Input material:
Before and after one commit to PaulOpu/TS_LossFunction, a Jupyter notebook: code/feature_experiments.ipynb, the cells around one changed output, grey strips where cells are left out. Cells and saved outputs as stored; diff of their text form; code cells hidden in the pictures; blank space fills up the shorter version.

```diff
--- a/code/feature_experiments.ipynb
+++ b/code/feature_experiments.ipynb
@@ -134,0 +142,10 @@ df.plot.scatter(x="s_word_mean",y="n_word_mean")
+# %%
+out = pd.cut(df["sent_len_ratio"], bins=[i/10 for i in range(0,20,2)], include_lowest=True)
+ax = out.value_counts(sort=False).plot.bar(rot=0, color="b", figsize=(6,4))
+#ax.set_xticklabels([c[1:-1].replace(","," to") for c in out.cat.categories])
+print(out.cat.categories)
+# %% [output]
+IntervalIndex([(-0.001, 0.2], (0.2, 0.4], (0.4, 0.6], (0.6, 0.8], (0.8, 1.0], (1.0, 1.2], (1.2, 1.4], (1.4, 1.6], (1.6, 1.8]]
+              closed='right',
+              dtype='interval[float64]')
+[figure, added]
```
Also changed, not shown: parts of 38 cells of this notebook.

---

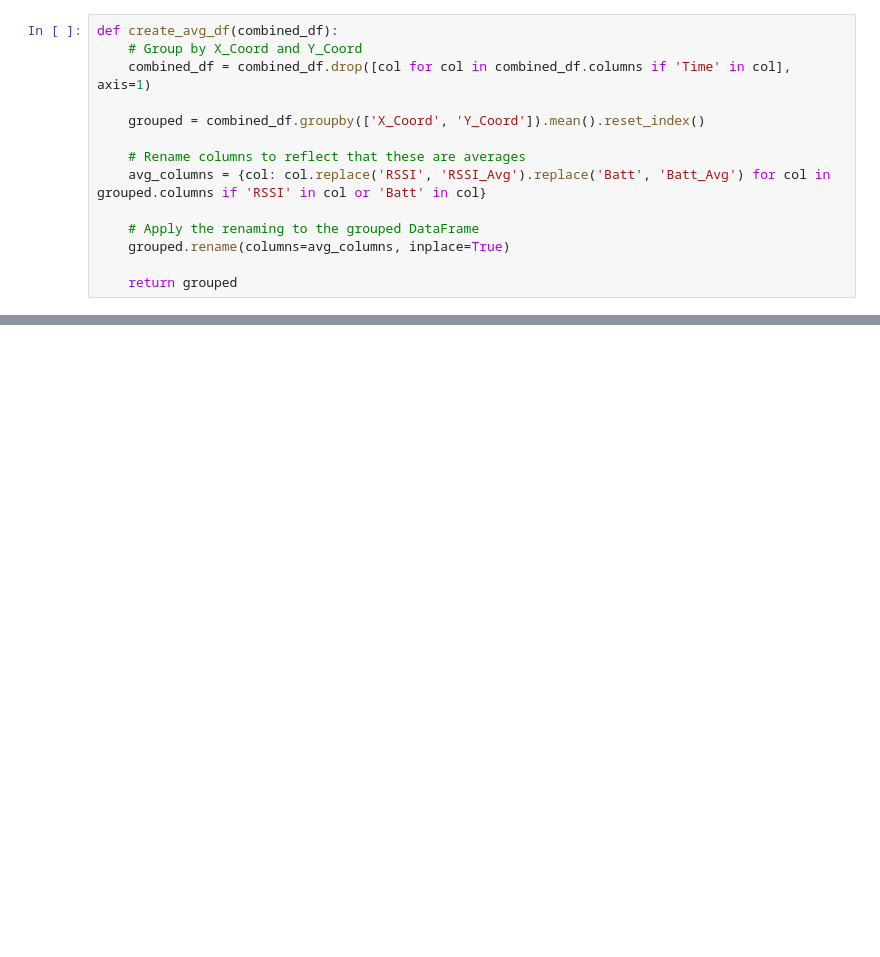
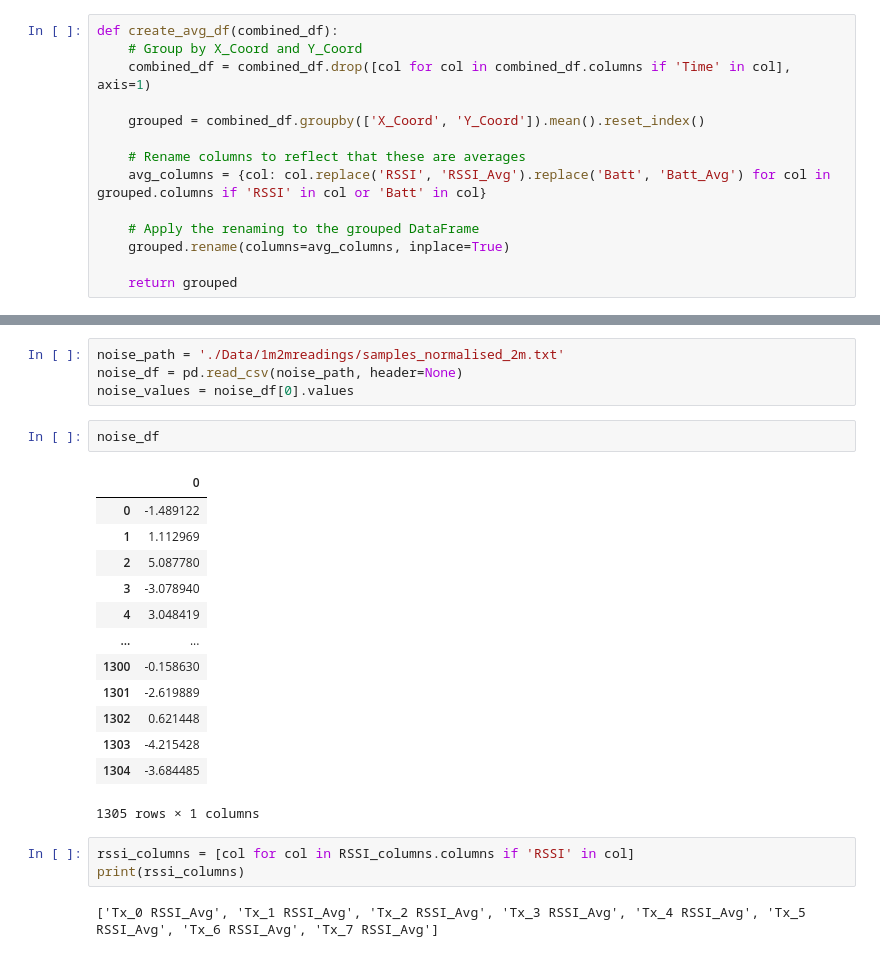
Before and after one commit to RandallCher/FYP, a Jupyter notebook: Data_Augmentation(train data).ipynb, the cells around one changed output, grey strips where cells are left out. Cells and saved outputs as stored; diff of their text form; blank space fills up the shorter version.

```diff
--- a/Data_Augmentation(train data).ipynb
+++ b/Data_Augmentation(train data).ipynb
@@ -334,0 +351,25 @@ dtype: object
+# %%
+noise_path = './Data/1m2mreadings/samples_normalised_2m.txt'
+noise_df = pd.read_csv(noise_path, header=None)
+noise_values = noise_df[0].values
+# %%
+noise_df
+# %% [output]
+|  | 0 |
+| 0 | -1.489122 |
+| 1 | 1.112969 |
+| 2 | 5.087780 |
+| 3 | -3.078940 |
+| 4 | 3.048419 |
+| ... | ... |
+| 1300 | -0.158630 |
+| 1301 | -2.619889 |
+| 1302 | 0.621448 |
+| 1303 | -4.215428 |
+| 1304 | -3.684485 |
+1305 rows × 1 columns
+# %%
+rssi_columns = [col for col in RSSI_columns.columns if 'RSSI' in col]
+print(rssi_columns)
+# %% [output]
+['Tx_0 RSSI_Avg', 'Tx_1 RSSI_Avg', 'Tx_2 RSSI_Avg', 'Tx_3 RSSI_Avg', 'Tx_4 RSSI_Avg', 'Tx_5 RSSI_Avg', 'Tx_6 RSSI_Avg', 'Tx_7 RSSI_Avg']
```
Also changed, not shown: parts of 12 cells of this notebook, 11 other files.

==

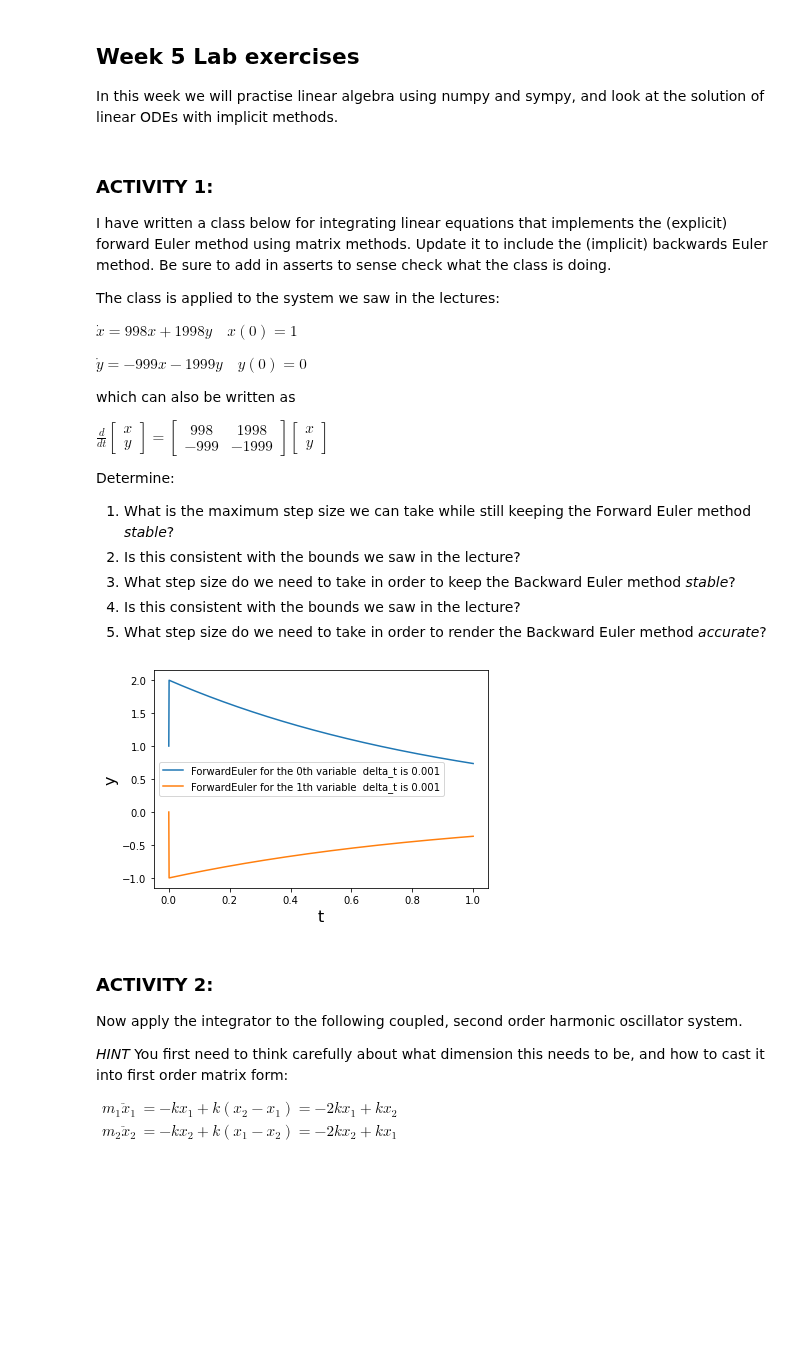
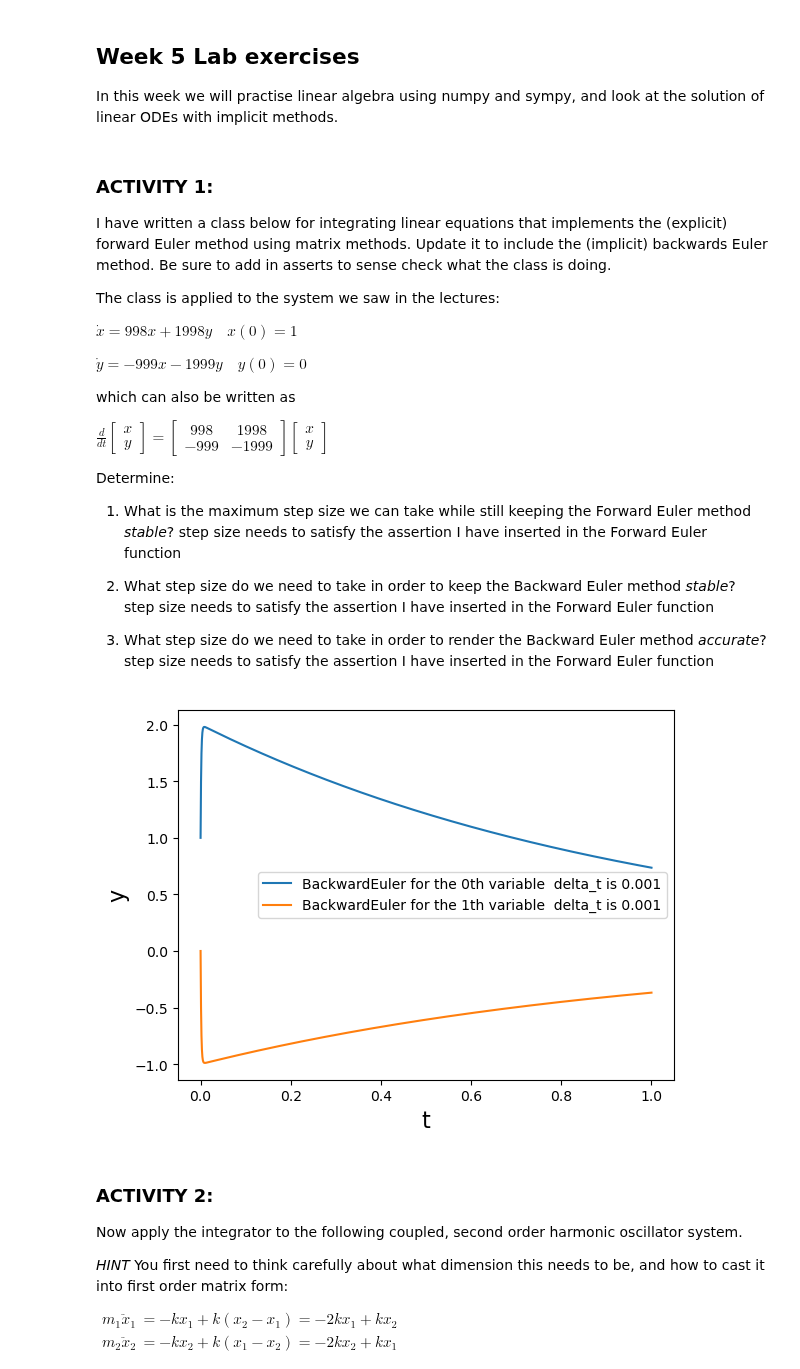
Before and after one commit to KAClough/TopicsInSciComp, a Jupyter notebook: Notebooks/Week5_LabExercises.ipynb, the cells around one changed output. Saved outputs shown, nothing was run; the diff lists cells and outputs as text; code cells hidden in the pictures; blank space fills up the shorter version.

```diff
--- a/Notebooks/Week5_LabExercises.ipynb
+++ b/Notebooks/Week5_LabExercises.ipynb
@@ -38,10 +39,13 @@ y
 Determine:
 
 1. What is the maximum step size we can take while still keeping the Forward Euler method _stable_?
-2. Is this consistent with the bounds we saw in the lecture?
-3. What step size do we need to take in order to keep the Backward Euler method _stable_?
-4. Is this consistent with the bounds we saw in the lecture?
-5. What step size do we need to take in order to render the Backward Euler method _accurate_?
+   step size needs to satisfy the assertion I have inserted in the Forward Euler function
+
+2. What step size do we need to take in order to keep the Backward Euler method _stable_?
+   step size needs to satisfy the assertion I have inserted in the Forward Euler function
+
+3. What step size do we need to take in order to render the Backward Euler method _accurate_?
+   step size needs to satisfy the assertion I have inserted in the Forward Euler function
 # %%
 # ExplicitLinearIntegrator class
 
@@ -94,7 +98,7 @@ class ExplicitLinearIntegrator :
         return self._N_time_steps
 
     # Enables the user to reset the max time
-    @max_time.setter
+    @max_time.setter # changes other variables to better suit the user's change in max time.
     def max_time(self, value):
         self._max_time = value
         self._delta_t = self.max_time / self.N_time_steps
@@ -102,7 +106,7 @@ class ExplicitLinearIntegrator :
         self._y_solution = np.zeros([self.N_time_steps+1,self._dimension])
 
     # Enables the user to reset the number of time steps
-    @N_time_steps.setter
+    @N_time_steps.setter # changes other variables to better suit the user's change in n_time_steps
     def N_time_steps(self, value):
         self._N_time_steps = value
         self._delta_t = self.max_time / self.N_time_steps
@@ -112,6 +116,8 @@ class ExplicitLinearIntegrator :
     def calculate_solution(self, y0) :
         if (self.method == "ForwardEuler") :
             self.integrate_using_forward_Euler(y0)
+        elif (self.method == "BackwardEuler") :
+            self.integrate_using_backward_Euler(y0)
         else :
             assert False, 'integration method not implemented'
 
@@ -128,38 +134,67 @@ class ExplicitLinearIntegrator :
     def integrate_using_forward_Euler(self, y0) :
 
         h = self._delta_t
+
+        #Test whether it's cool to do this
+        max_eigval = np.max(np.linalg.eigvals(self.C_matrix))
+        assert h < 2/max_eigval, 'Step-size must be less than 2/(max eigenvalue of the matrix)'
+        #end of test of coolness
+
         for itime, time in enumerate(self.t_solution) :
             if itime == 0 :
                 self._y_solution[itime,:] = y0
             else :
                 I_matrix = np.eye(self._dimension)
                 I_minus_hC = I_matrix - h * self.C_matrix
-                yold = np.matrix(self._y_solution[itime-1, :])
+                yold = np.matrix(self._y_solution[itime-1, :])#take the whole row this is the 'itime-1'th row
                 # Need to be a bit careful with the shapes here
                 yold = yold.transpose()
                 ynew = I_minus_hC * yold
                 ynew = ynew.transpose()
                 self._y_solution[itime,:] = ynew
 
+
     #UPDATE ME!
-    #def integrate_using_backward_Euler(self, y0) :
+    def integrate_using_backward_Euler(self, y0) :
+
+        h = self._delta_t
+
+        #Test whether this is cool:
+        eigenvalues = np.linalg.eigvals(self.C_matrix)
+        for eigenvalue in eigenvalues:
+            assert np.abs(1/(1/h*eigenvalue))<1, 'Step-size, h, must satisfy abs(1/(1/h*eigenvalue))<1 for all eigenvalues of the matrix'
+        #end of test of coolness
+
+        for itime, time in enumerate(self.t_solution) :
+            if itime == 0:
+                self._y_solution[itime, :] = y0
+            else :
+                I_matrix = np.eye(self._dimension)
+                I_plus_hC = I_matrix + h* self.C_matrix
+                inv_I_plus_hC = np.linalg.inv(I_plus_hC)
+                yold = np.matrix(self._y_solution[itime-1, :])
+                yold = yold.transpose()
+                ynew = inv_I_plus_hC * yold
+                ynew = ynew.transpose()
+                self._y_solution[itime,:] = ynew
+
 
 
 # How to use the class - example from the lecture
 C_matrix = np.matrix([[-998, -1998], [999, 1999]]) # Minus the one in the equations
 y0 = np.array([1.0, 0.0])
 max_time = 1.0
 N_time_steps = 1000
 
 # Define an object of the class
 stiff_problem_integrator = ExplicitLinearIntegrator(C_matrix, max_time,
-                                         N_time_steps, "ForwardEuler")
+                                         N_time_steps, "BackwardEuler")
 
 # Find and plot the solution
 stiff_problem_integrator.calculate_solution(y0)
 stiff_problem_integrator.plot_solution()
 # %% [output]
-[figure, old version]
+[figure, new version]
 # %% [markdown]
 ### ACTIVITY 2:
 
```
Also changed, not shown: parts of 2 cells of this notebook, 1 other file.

What the exercise asks: Where in the records does the string "Notebooks" appear? Copy every line that has it.

Answer for the task:
Before and after one commit to KAClough/TopicsInSciComp, a Jupyter notebook: Notebooks/Week5_LabExercises.ipynb, the cells around one changed output. Saved outputs shown, nothing was run; the diff lists cells and outputs as text; code cells hidden in the pictures; blank space fills up the shorter version.
--- a/Notebooks/Week5_LabExercises.ipynb
+++ b/Notebooks/Week5_LabExercises.ipynb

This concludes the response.